WORK TO BE COMPLETED
All of the records below need to be written out exactly, but without the pictures.
"""
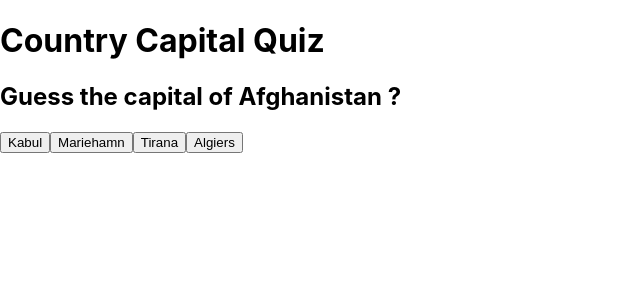
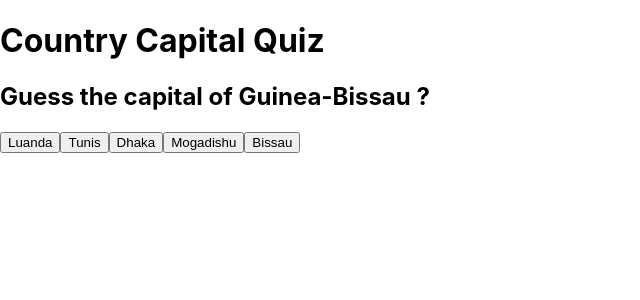
Before and after one commit to craig-dsilva/country-capital-quiz, a React (Create React App) app: page / in a window 1280 px wide. Shown: the top 300 px of the page, without its empty margins (0-640 px from the left). Built offline with nearby package versions, Linux system fonts and the light colour scheme.

Commit message:
Continous quiz

```diff
--- a/src/containers/Quiz.tsx
+++ b/src/containers/Quiz.tsx
@@ -1,28 +1,34 @@
 import React, { useEffect, useState } from 'react';
 import Guess from '../components/Guess';
 
-import initialData from '../data/capitals.json';
+import Countries from '../data/capitals.json';
 
 const Quiz = () => {
-  // const [countries, setCountries] = useState(initialData);
   const [options, setOptions] = useState<any>([]);
-  const [currentCountry, setCurrentCountry] = useState(initialData[0]);
+  const [currentCountry, setCurrentCountry] = useState<any>(
+    Countries[Math.round(Math.random() * Countries.length - 1)]
+  );
   const [correctText, setCorrectText] = useState(false);
   const [incorrectText, setIncorrectText] = useState(false);
 
   useEffect(() => {
     const arr = [];
     for (let i = 0; i < 4; i++) {
-      arr.push(initialData[i]);
+      arr.push(Countries[Math.round(Math.random() * Countries.length - 1)]);
     }
+    arr.push(currentCountry);
     setOptions([...options, ...arr]);
     // eslint-disable-next-line react-hooks/exhaustive-deps
-  }, []);
+  }, [currentCountry]);
 
   const checkAnswer = (capital: string) => {
     if (capital === currentCountry.capital) {
       setCorrectText(true);
       setTimeout(() => setCorrectText(false), 2000);
+      setCurrentCountry(
+        Countries[Math.round(Math.random() * Countries.length - 1)]
+      );
+      setOptions([]);
     } else {
       setIncorrectText(true);
       setTimeout(() => setIncorrectText(false), 2000);
@@ -41,8 +47,7 @@ const Quiz = () => {
           />
         )
       )}
-      {incorrectText && <p>Incorrect !</p>}
-      {correctText && <p>Correct !</p>}
+      {incorrectText ? <p>Incorrect!</p> : correctText && <p>Correct!</p>}
     </div>
   );
 };
```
"""
RESULT BELOW
Before and after one commit to craig-dsilva/country-capital-quiz, a React (Create React App) app: page / in a window 1280 px wide. Shown: the top 300 px of the page, without its empty margins (0-640 px from the left). Built offline with nearby package versions, Linux system fonts and the light colour scheme.

Commit message:
Continous quiz

```diff
--- a/src/containers/Quiz.tsx
+++ b/src/containers/Quiz.tsx
@@ -1,28 +1,34 @@
 import React, { useEffect, useState } from 'react';
 import Guess from '../components/Guess';
 
-import initialData from '../data/capitals.json';
+import Countries from '../data/capitals.json';
 
 const Quiz = () => {
-  // const [countries, setCountries] = useState(initialData);
   const [options, setOptions] = useState<any>([]);
-  const [currentCountry, setCurrentCountry] = useState(initialData[0]);
+  const [currentCountry, setCurrentCountry] = useState<any>(
+    Countries[Math.round(Math.random() * Countries.length - 1)]
+  );
   const [correctText, setCorrectText] = useState(false);
   const [incorrectText, setIncorrectText] = useState(false);
 
   useEffect(() => {
     const arr = [];
     for (let i = 0; i < 4; i++) {
-      arr.push(initialData[i]);
+      arr.push(Countries[Math.round(Math.random() * Countries.length - 1)]);
     }
+    arr.push(currentCountry);
     setOptions([...options, ...arr]);
     // eslint-disable-next-line react-hooks/exhaustive-deps
-  }, []);
+  }, [currentCountry]);
 
   const checkAnswer = (capital: string) => {
     if (capital === currentCountry.capital) {
       setCorrectText(true);
       setTimeout(() => setCorrectText(false), 2000);
+      setCurrentCountry(
+        Countries[Math.round(Math.random() * Countries.length - 1)]
+      );
+      setOptions([]);
     } else {
       setIncorrectText(true);
       setTimeout(() => setIncorrectText(false), 2000);
@@ -41,8 +47,7 @@ const Quiz = () => {
           />
         )
       )}
-      {incorrectText && <p>Incorrect !</p>}
-      {correctText && <p>Correct !</p>}
+      {incorrectText ? <p>Incorrect!</p> : correctText && <p>Correct!</p>}
     </div>
   );
 };
```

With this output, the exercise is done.